If you happen to live in one of the regions of the United States where Knight Ridder owns a newspaper, you're in luck. You'll never run out of local Knight Ridder-owned Web sites to peruse.
In the San Francisco Bay Area, for example, you can read SiliconValley.com for news from the technology and business sections of the San Jose Mercury News or you can go straight to the Mercury Center and get the whole newspaper. Or you could check out Hotcoco.com, the online home of the Contra Costa Times. Plus BayArea.com, which launched Wednesday and covers all of the above plus the San Francisco area, with local business directories, free e-mail addresses and e-commerce as a bonus.
You can also visit JustGo Bay Area, which contains entertainment listings and dining guides for those same regions. And to top it all off, you can check out the Digital City network (which is not owned by Knight Ridder) and read Knight Ridder content which has been licensed to this competing network of local sites. When you multiply this kind of URL frenzy across the Kinght Ridder markets you end up with 45 separate Knight Ridder-owned Web sites.
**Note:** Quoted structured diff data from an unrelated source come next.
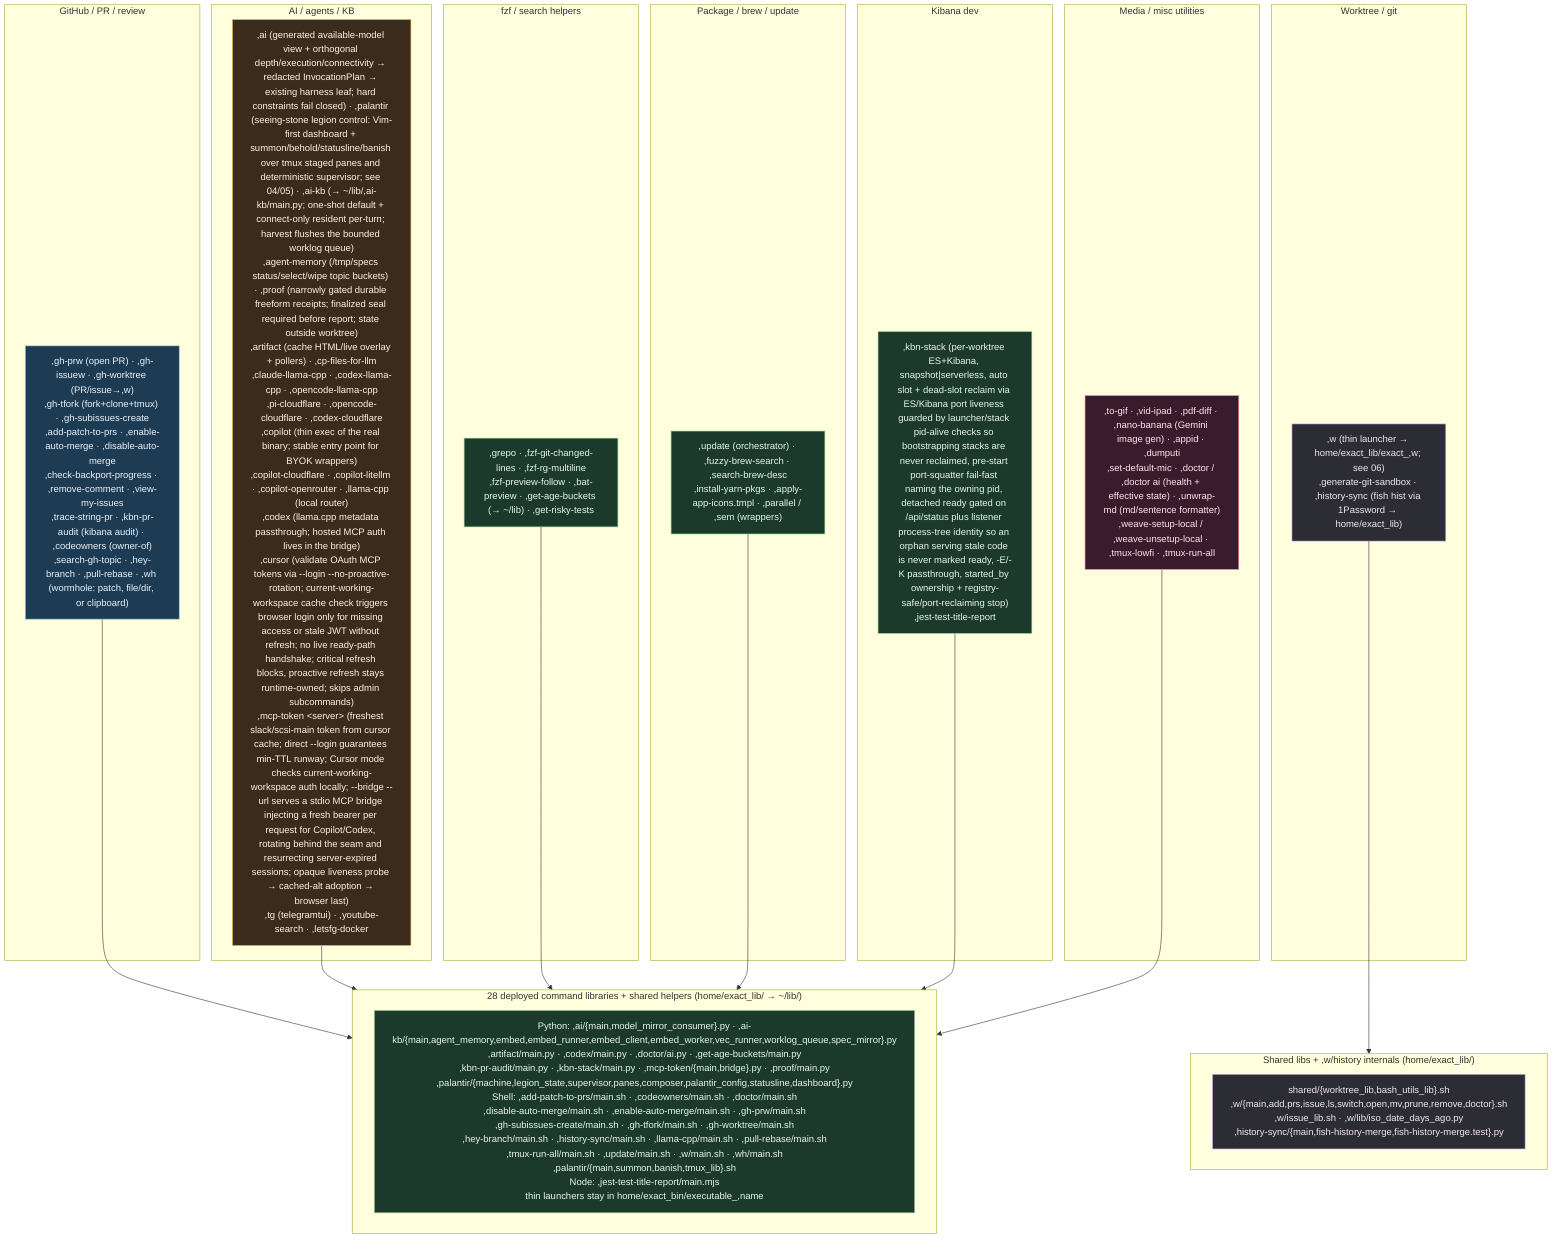
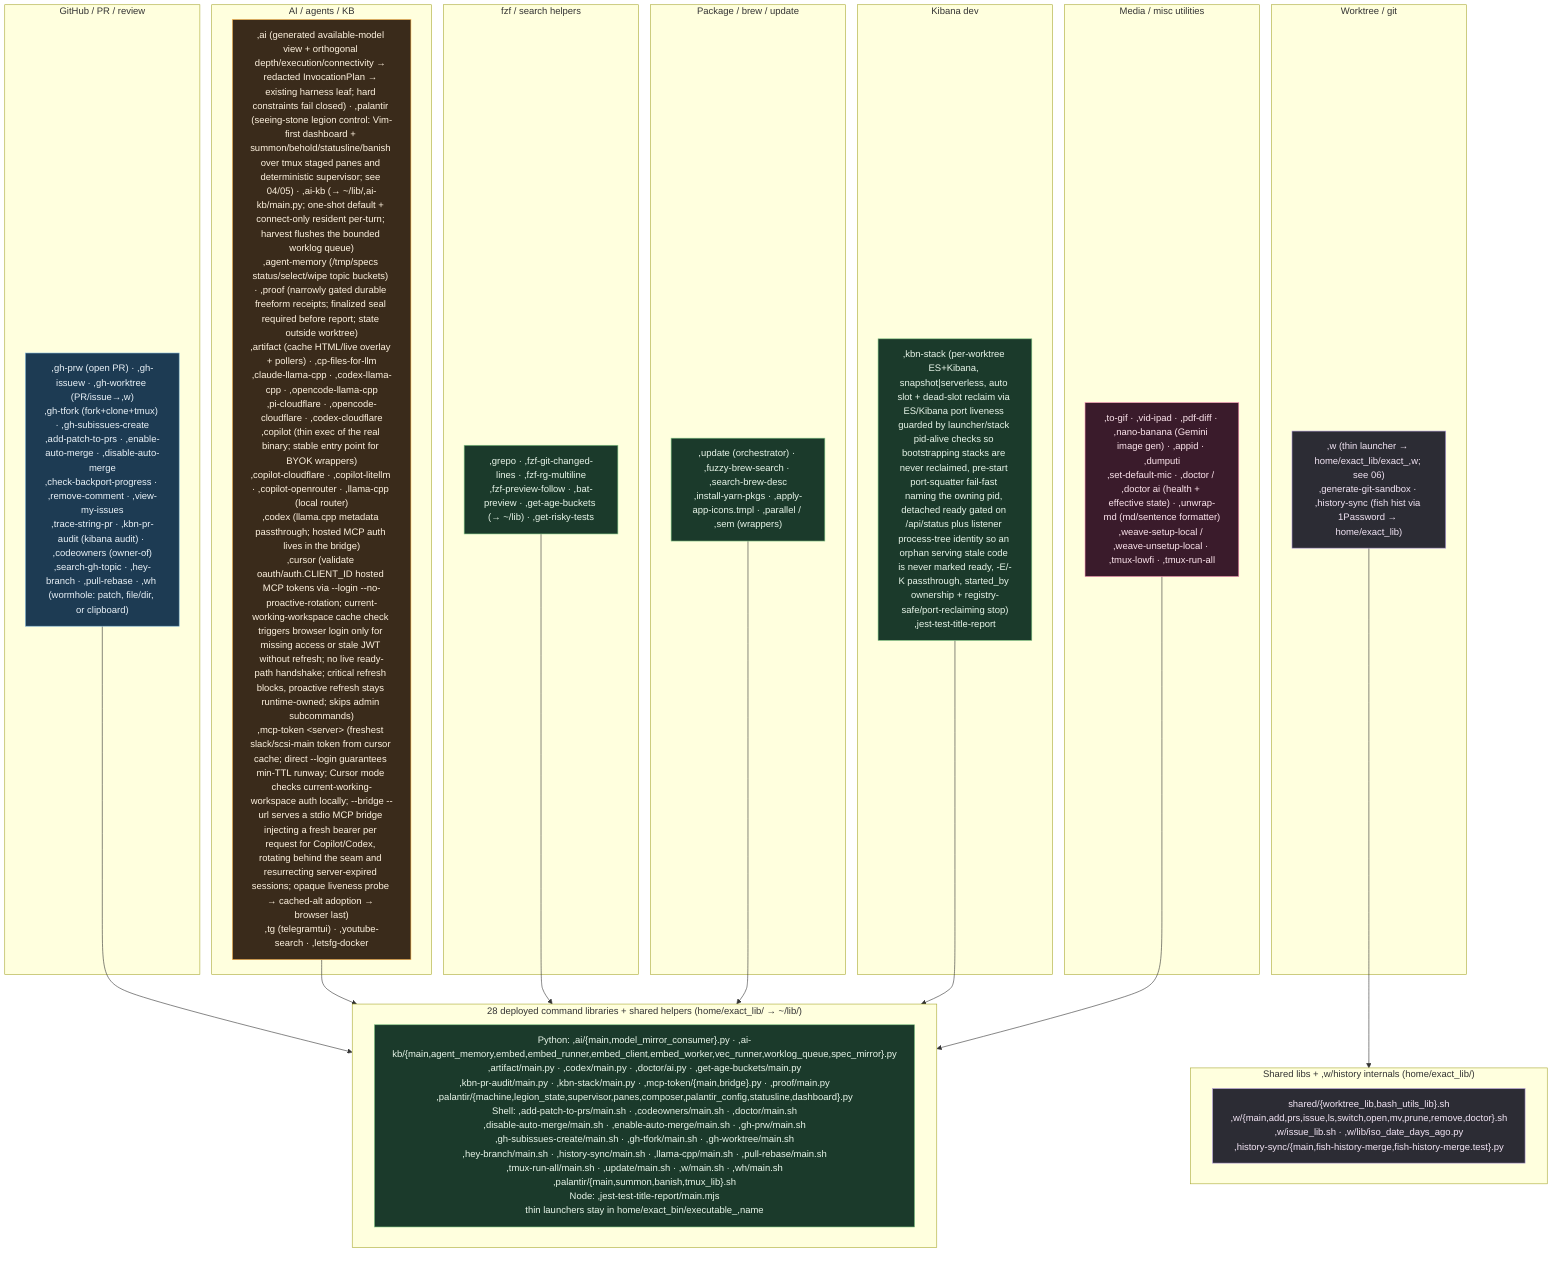
%% ============================================================================
%% 07c-bin-commands.mmd — Every thin command in home/exact_bin/ (74 thin commands)
%% plus deployed internals in home/exact_lib/ (66 command/shared library files).
%% executable_,* → ~/bin/,* (comma-prefixed user commands); home/exact_lib/exact_,name/
%% → ~/lib/,name/. verify-bin-surface keeps each command covered by fish
%% completions, docs, catalog, and non-orphaned command libraries.
%% ============================================================================
flowchart TB
    classDef gh fill:#1d3b53,stroke:#7fb3d5,color:#eaf2f8;
    classDef wt fill:#2c2c34,stroke:#b39ddb,color:#f3e5f5;
    classDef ai fill:#3a2b1b,stroke:#ffb74d,color:#fff3e0;
    classDef media fill:#3a1b2b,stroke:#f48fb1,color:#fce4ec;
    classDef sys fill:#1b3a2b,stroke:#81c784,color:#e8f5e9;

    subgraph GHC["GitHub / PR / review"]
        G[",gh-prw (open PR) · ,gh-issuew · ,gh-worktree (PR/issue→,w)<br/>,gh-tfork (fork+clone+tmux) · ,gh-subissues-create<br/>,add-patch-to-prs · ,enable-auto-merge · ,disable-auto-merge<br/>,check-backport-progress · ,remove-comment · ,view-my-issues<br/>,trace-string-pr · ,kbn-pr-audit (kibana audit) · ,codeowners (owner-of)<br/>,search-gh-topic · ,hey-branch · ,pull-rebase · ,wh (wormhole: patch, file/dir, or clipboard)"]:::gh
    end

    subgraph WTC["Worktree / git"]
        W[",w (thin launcher → home/exact_lib/exact_,w; see 06)<br/>,generate-git-sandbox · ,history-sync (fish hist via 1Password → home/exact_lib)"]:::wt
    end

    subgraph AIC["AI / agents / KB"]
-         A[",ai (generated available-model view + orthogonal depth/execution/connectivity → redacted InvocationPlan → existing harness leaf; hard constraints fail closed) · ,palantir (seeing-stone legion control: Vim-first dashboard + summon/behold/statusline/banish over tmux staged panes and deterministic supervisor; see 04/05) · ,ai-kb (→ ~/lib/,ai-kb/main.py; one-shot default + connect-only resident per-turn; harvest flushes the bounded worklog queue)<br/>,agent-memory (/tmp/specs status/select/wipe topic buckets) · ,proof (narrowly gated durable freeform receipts; finalized seal required before report; state outside worktree)<br/>,artifact (cache HTML/live overlay + pollers) · ,cp-files-for-llm<br/>,claude-llama-cpp · ,codex-llama-cpp · ,opencode-llama-cpp<br/>,pi-cloudflare · ,opencode-cloudflare · ,codex-cloudflare<br/>,copilot (thin exec of the real binary; stable entry point for BYOK wrappers)<br/>,copilot-cloudflare · ,copilot-litellm · ,copilot-openrouter · ,llama-cpp (local router)<br/>,codex (llama.cpp metadata passthrough; hosted MCP auth lives in the bridge)<br/>,cursor (validate OAuth MCP tokens via --login --no-proactive-rotation; current-working-workspace cache check triggers browser login only for missing access or stale JWT without refresh; no live ready-path handshake; critical refresh blocks, proactive refresh stays runtime-owned; skips admin subcommands)<br/>,mcp-token &lt;server&gt; (freshest slack/scsi-main token from cursor cache; direct --login guarantees min-TTL runway; Cursor mode checks current-working-workspace auth locally; --bridge --url serves a stdio MCP bridge injecting a fresh bearer per request for Copilot/Codex, rotating behind the seam and resurrecting server-expired sessions; opaque liveness probe → cached-alt adoption → browser last)<br/>,tg (telegramtui) · ,youtube-search · ,letsfg-docker"]:::ai
+         A[",ai (generated available-model view + orthogonal depth/execution/connectivity → redacted InvocationPlan → existing harness leaf; hard constraints fail closed) · ,palantir (seeing-stone legion control: Vim-first dashboard + summon/behold/statusline/banish over tmux staged panes and deterministic supervisor; see 04/05) · ,ai-kb (→ ~/lib/,ai-kb/main.py; one-shot default + connect-only resident per-turn; harvest flushes the bounded worklog queue)<br/>,agent-memory (/tmp/specs status/select/wipe topic buckets) · ,proof (narrowly gated durable freeform receipts; finalized seal required before report; state outside worktree)<br/>,artifact (cache HTML/live overlay + pollers) · ,cp-files-for-llm<br/>,claude-llama-cpp · ,codex-llama-cpp · ,opencode-llama-cpp<br/>,pi-cloudflare · ,opencode-cloudflare · ,codex-cloudflare<br/>,copilot (thin exec of the real binary; stable entry point for BYOK wrappers)<br/>,copilot-cloudflare · ,copilot-litellm · ,copilot-openrouter · ,llama-cpp (local router)<br/>,codex (llama.cpp metadata passthrough; hosted MCP auth lives in the bridge)<br/>,cursor (validate oauth/auth.CLIENT_ID hosted MCP tokens via --login --no-proactive-rotation; current-working-workspace cache check triggers browser login only for missing access or stale JWT without refresh; no live ready-path handshake; critical refresh blocks, proactive refresh stays runtime-owned; skips admin subcommands)<br/>,mcp-token &lt;server&gt; (freshest slack/scsi-main token from cursor cache; direct --login guarantees min-TTL runway; Cursor mode checks current-working-workspace auth locally; --bridge --url serves a stdio MCP bridge injecting a fresh bearer per request for Copilot/Codex, rotating behind the seam and resurrecting server-expired sessions; opaque liveness probe → cached-alt adoption → browser last)<br/>,tg (telegramtui) · ,youtube-search · ,letsfg-docker"]:::ai
    end

    subgraph FZFC["fzf / search helpers"]
        F[",grepo · ,fzf-git-changed-lines · ,fzf-rg-multiline<br/>,fzf-preview-follow · ,bat-preview · ,get-age-buckets (→ ~/lib) · ,get-risky-tests"]:::sys
    end

    subgraph PKGC["Package / brew / update"]
        P[",update (orchestrator) · ,fuzzy-brew-search · ,search-brew-desc<br/>,install-yarn-pkgs · ,apply-app-icons.tmpl · ,parallel / ,sem (wrappers)"]:::sys
    end

    subgraph KBNC["Kibana dev"]
        K[",kbn-stack (per-worktree ES+Kibana, snapshot|serverless, auto slot + dead-slot reclaim via ES/Kibana port liveness guarded by launcher/stack pid-alive checks so bootstrapping stacks are never reclaimed, pre-start port-squatter fail-fast naming the owning pid, detached ready gated on /api/status plus listener process-tree identity so an orphan serving stale code is never marked ready, -E/-K passthrough, started_by ownership + registry-safe/port-reclaiming stop)<br/>,jest-test-title-report"]:::sys
    end

    subgraph MEDIA["Media / misc utilities"]
        M[",to-gif · ,vid-ipad · ,pdf-diff · ,nano-banana (Gemini image gen) · ,appid · ,dumputi<br/>,set-default-mic · ,doctor / ,doctor ai (health + effective state) · ,unwrap-md (md/sentence formatter)<br/>,weave-setup-local / ,weave-unsetup-local · ,tmux-lowfi · ,tmux-run-all"]:::media
    end

    subgraph LIBS["Shared libs + ,w/history internals (home/exact_lib/)"]
        L["shared/{worktree_lib,bash_utils_lib}.sh<br/>,w/{main,add,prs,issue,ls,switch,open,mv,prune,remove,doctor}.sh<br/>,w/issue_lib.sh · ,w/lib/iso_date_days_ago.py<br/>,history-sync/{main,fish-history-merge,fish-history-merge.test}.py"]:::wt
    end
    W --> LIBS

    subgraph CMDLIBS["28 deployed command libraries + shared helpers (home/exact_lib/ → ~/lib/)"]
        CL["Python: ,ai/{main,model_mirror_consumer}.py · ,ai-kb/{main,agent_memory,embed,embed_runner,embed_client,embed_worker,vec_runner,worklog_queue,spec_mirror}.py<br/>,artifact/main.py · ,codex/main.py · ,doctor/ai.py · ,get-age-buckets/main.py<br/>,kbn-pr-audit/main.py · ,kbn-stack/main.py · ,mcp-token/{main,bridge}.py · ,proof/main.py<br/>,palantir/{machine,legion_state,supervisor,panes,composer,palantir_config,statusline,dashboard}.py<br/>Shell: ,add-patch-to-prs/main.sh · ,codeowners/main.sh · ,doctor/main.sh<br/>,disable-auto-merge/main.sh · ,enable-auto-merge/main.sh · ,gh-prw/main.sh<br/>,gh-subissues-create/main.sh · ,gh-tfork/main.sh · ,gh-worktree/main.sh<br/>,hey-branch/main.sh · ,history-sync/main.sh · ,llama-cpp/main.sh · ,pull-rebase/main.sh<br/>,tmux-run-all/main.sh · ,update/main.sh · ,w/main.sh · ,wh/main.sh<br/>,palantir/{main,summon,banish,tmux_lib}.sh<br/>Node: ,jest-test-title-report/main.mjs<br/>thin launchers stay in home/exact_bin/executable_,name"]:::sys
    end
    G --> CMDLIBS
    A --> CMDLIBS
    F --> CMDLIBS
    P --> CMDLIBS
    K --> CMDLIBS
    M --> CMDLIBS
Confused yet? Knight Ridder has long had a labyrinthine set of Web sites and networks, that seems to keep growing -- and getting messier.
Knight Ridder launched its Net presence early on with online versions of many of its 31 newspapers. Then, in 1997, Knight Ridder invested in Zip2 -- a technology company creating local guides -- and launched the JustGo network, a series of arts and entertainment guides for those 31 newspapers. This week, News.com says Knight Ridder will announce yet another network of "regional portals," as part of the RealCities umbrella site, where dozens of other Knight Ridder Web sites live. The new Realcities will include four new city guides: BayArea.com, Miami.com, Broward.com, TwinCities.com.
Never mind that the online city guide market is currently suffering a major glut of competitors, or that many ambitious local portal projects are already failing. Knight Ridder's early partner, Zip2, attempted a merger with CitySearch, called it off, and was recently bought out by Compaq; Microsoft's suffering Sidewalk network, hemorrhaging money, was sold to CitySearch instead. Even guides with brand names like New York Today, produced by the Gray Lady, have failed to send off fireworks. Nevertheless, Knight Ridder is clearly enthusiastic about the future of local city guides. Who needs just one portal when you can have 10 or 20 or 31?
The RealCities relaunch comes as Knight Ridder's corporate officers settle into the Bay Area (after headquarters moved from Miami), and as Knight Ridder New Media ushers in a new president. Perhaps once Knight Ridder is firmly ensconced in Silicon Valley, someone will advise the company of the benefits of streamlining.